Warner served five consecutive terms in the U.S. Senate, making him the second longest-serving senator in Virginia's history. His service to our country actually dates back to 1945—long before his first election in 1978—when he enlisted in the Navy at the age of 17 and served one year during World War II.
Warner returned to active duty in 1950, this time serving in the U.S. Marine Corps during the Korean War. He continued his service with the Marine Corps Reserve, ultimately reaching the rank of captain. After earning a law degree from the University of Virginia, Warner went on to serve as Assistant U.S. Attorney (1956-1960), Under Secretary of the Navy (1969-1972) and Secretary of the Navy (1972-1974).
One could say Warner's naval service has truly come full circle. Saturday's keel-laying ceremony, in addition to reminding us how quickly the four years have passed since he retired from the Senate, is also a reminder not only of how long he served, but how well.
If the keel is the structural foundation of the ship, it is not an overstatement to say Warner was the keel for the Senate. He showed time and again his willingness to reach across the aisle and compromise on difficult issues.

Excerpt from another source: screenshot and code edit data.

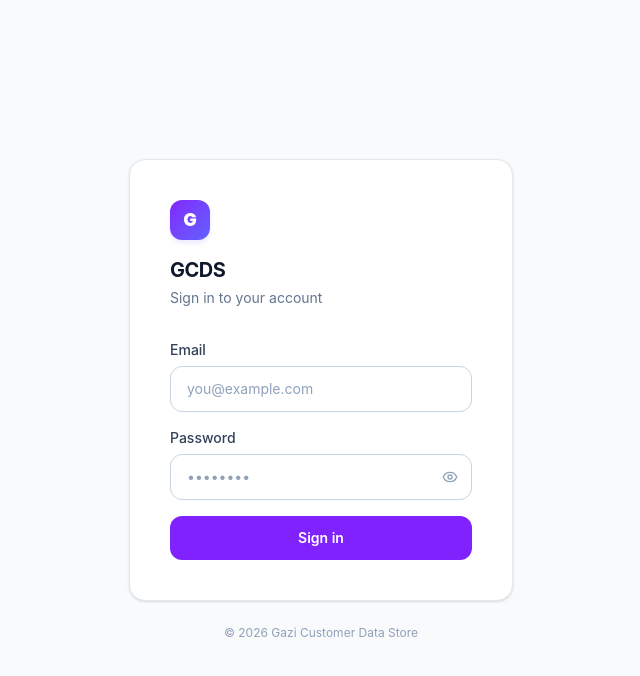
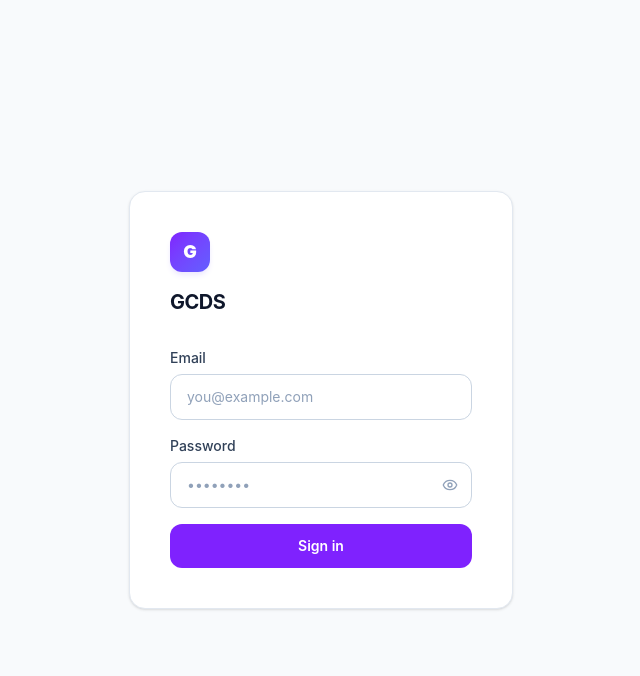
Before and after one commit to gazi-online/gazi-customer-data-store, a Next.js app: page /login in a window 1280 px wide. Shown: the top 676 px of the page, without its empty margins (319-959 px from the left). Built offline with nearby package versions, Linux system fonts and the light colour scheme.

Commit message:
ui: login — remove subtitle and footer, card only

```diff
--- a/src/app/(auth)/login/page.tsx
+++ b/src/app/(auth)/login/page.tsx
@@ -67,9 +67,6 @@ export default function LoginPage() {
           <h1 className="text-xl font-bold text-slate-900 tracking-tight">
             GCDS
           </h1>
-          <p className="text-sm text-slate-500">
-            Sign in to your account
-          </p>
         </div>
 
         {/* Auth error */}
@@ -183,10 +180,6 @@ export default function LoginPage() {
         </form>
       </div>
 
-      {/* Footer */}
-      <p className="mt-6 text-xs text-slate-400 select-none">
-        © 2026 Gazi Customer Data Store
-      </p>
     </div>
   );
 }
```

Of course, Sen. Warner's work on defense issues was arguably the hallmark of his tenure in the U.S. Senate. As Chairman of the Senate Armed Services Committee (SASC), he was a strong advocate for the safety and security of the United States and also for America's service men and women around the world. He was also a stalwart supporter for Virginia's military installations and defense industry. In fact, it is fitting that Warner's name is linked to a Virginia-class submarine, as he helped develop the 1997 teaming arrangement between General Dynamics Electric Boat and NNS to cooperatively build the submarines.
During Saturday's ceremony at NNS, Warner and his wife, Jeanne, chalked their initials onto a keel plate. Those chalk lines were then welded by a shipbuilder, and the keel plate will become a permanent part of the ship. Tradition holds that when Mrs. Warner fulfills her next duty as the ship's sponsor—christening the submarine with a bottle of sparkling wine— her character and personality will become a part of the ship and its crew. With a name like John Warner, we can already predict some of their many positive attributes: commitment, dependability, diplomacy and, of course, durability.
When he announced his retirement in 2007, Warner invoked Thomas Jefferson, saying: "There is a fullness of time when men should go and not occupy too long the ground to which others have the right to advance." Warner may have stepped down from public office, but when his namesake submarine is finished and joins the fleet, it will ensure that he continues to serve our country for decades to come.